Changes to child care system may mean many who were on wait list are now in
November 29, 2006
RAF LAKENHEATH — Staff Sgt. Meloney Cathcart says she feels fortunate.
She’s the latest to benefit from changes in the child care system at on-base facilities in the U.K. that have slashed a frustratingly long waiting list.
Cathcart, of the 48th Services Squadron, was greeted at her new duty station with news that both her children, 3-year-old Desten and 2-year-old Deven, would be eligible for immediate slots at RAF Lakenheath’s Child Development Center-East.
“It was awesome to know that first week that your children are taken care of,” she said. “It’s a lot of changes all at once, and I wasn’t looking forward to calling multiple providers and having to move them all around.”
Megan Sniegowski, assistant director of the CDC-East, said Cathcart’s placement speaks to the enormous strides the center has taken to slash the waiting list.
“She arrived in country on a Sunday, and we were able to provide care on Monday,” Sniegowski said. “That’s an enormous improvement over what we have been able to do in the past.”
It’s also very rare on an Air Force base overseas. Stars and Stripes reported earlier this year that, of the roughly 400 combined slots for day care at three CDCs between the RAFs Lakenheath and Mildenhall, there was a waiting list of around 230 children.
That meant waits of up to a year for care, and also forced parents to find alternative child care — often more expensive on the British economy.
Today, 80 kids are on the waiting list, and after another set of renovations are complete at the RAF Mildenhall CDC the number is expected to fall to around 50 or 60.
A single parent in search of care currently has no wait whatsoever at either RAF Lakenheath CDC.
“That’s a major success for us and shows that we really are working hard to support the mission,” Sniegowski said.
RAF Lakenheath family support flight chief Lesley Smith said the success story is the result of some creative shifting of children as well as the re-allocation of space.
A building that was in poor shape and was formerly used for hourly care — an optional program not dictated by the Air Force — was converted into a separate facility for the 6-week to 6-month-old infants.
All of the conversions were accomplished with labor from the 48th Services Squadron instead of the 48th Civil Engineering Squadron, which normally handles building maintenance.
“The place was falling apart, and now it just looks awesome,” Sniegowski said. “It’s been a source of pride for us to see this develop and see how it impacts families.”
Once the infants were shifted to the refurbished building, room was created for the older children and more open slots became available.
At RAF Mildenhall, an addition to the facility added dozens of slots.
“It’s impossible to overestimate how important this is to families,” Smith said.
For airmen such as Cathcart, the answer is clear.
“This is just what we needed to make a good move,” she said.
The wait listNot all children on the wait list are treated with equal consideration.
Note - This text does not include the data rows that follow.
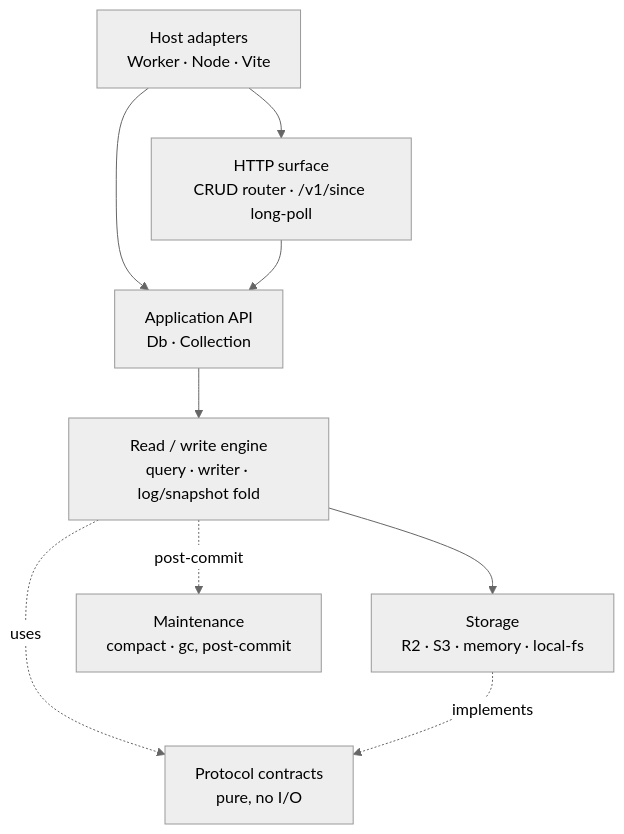
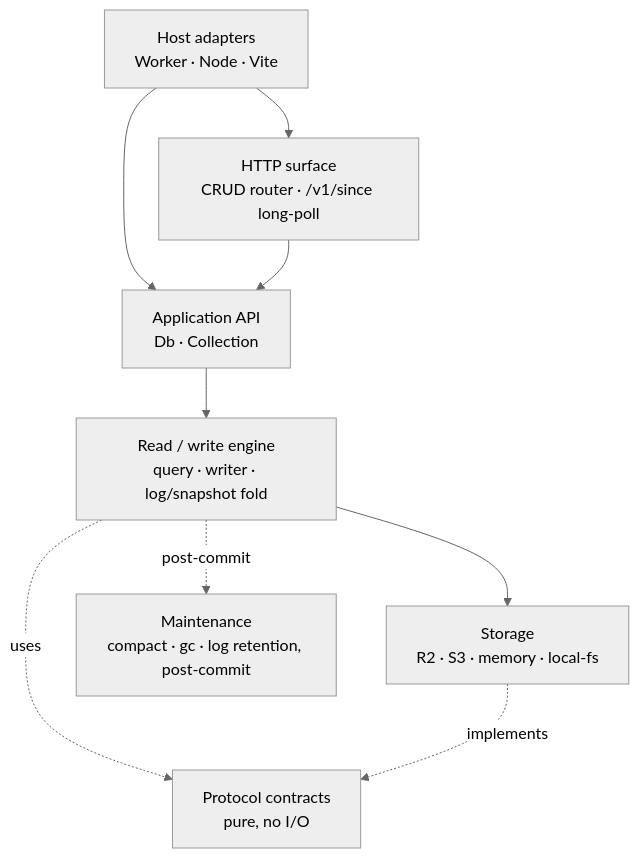
The first of 4 diagrams in docs/architecture.md (Gusto/baerly-storage), drawn with Mermaid (neutral theme) before and after one commit. The commit also changed other lines of this file and 11 other files, not shown here.

````diff
--- a/docs/architecture.md
+++ b/docs/architecture.md
@@ -120,19 +120,19 @@
 ```mermaid
 flowchart TD
     hosts["Host adapters<br/>Worker · Node · Vite"]
     http["HTTP surface<br/>CRUD router · /v1/since long-poll"]
     api["Application API<br/>Db · Collection"]
     engine["Read / write engine<br/>query · writer · log/snapshot fold"]
     storage["Storage<br/>R2 · S3 · memory · local-fs"]
     protocol["Protocol contracts<br/>pure, no I/O"]
-    maintenance["Maintenance<br/>compact · gc, post-commit"]
+    maintenance["Maintenance<br/>compact · gc · log retention, post-commit"]
 
     hosts --> http
     hosts --> api
     http --> api
     api --> engine
     engine --> storage
     engine -. uses .-> protocol
     storage -. implements .-> protocol
     engine -. post-commit .-> maintenance
 ```
````
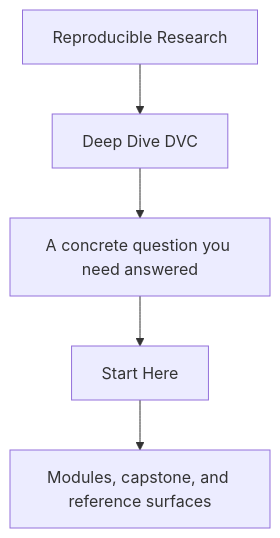
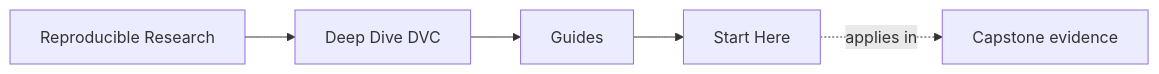
The first of 2 diagrams in programs/reproducible-research/deep-dive-dvc/course-book/guides/start-here.md (bijux/bijux-masterclass), drawn with Mermaid before and after one commit. The commit also changed other lines of this file and 55 other files, not shown here.

Commit message:
docs(deep-dive-dvc): map reproducibility and pipeline foundations

````diff
--- a/programs/reproducible-research/deep-dive-dvc/course-book/guides/start-here.md
+++ b/programs/reproducible-research/deep-dive-dvc/course-book/guides/start-here.md
@@ -6,7 +6,11 @@
 ```mermaid
-flowchart TD
-  family["Reproducible Research"] --> program["Deep Dive DVC"]
-  program --> pressure["A concrete question you need answered"]
-  pressure --> guide["Start Here"]
-  guide --> next["Modules, capstone, and reference surfaces"]
+graph LR
+  family["Reproducible Research"]
+  program["Deep Dive DVC"]
+  section["Guides"]
+  page["Start Here"]
+  capstone["Capstone evidence"]
+
+  family --> program --> section --> page
+  page -.applies in.-> capstone
 ```
````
People waiting for care are divided into a four-tier system.
A single parent gets first dibs, followed by two active-duty parents. Third on the priority scale is an active airman with a spouse working full time or enrolled as a full-time student. People with one spouse not working are last one the list.
Current number of kids on waiting lists:
6 weeks to 6 months old: 15
6 months to 12 months old: 15
1 year old: 6
2 year old: 6
3 to 5 year old: 10
6 weeks to 6 months old: 4
6 months to 12 months old: 8
1 year old: 14
2 year old: 0
3 to 5 year old: 2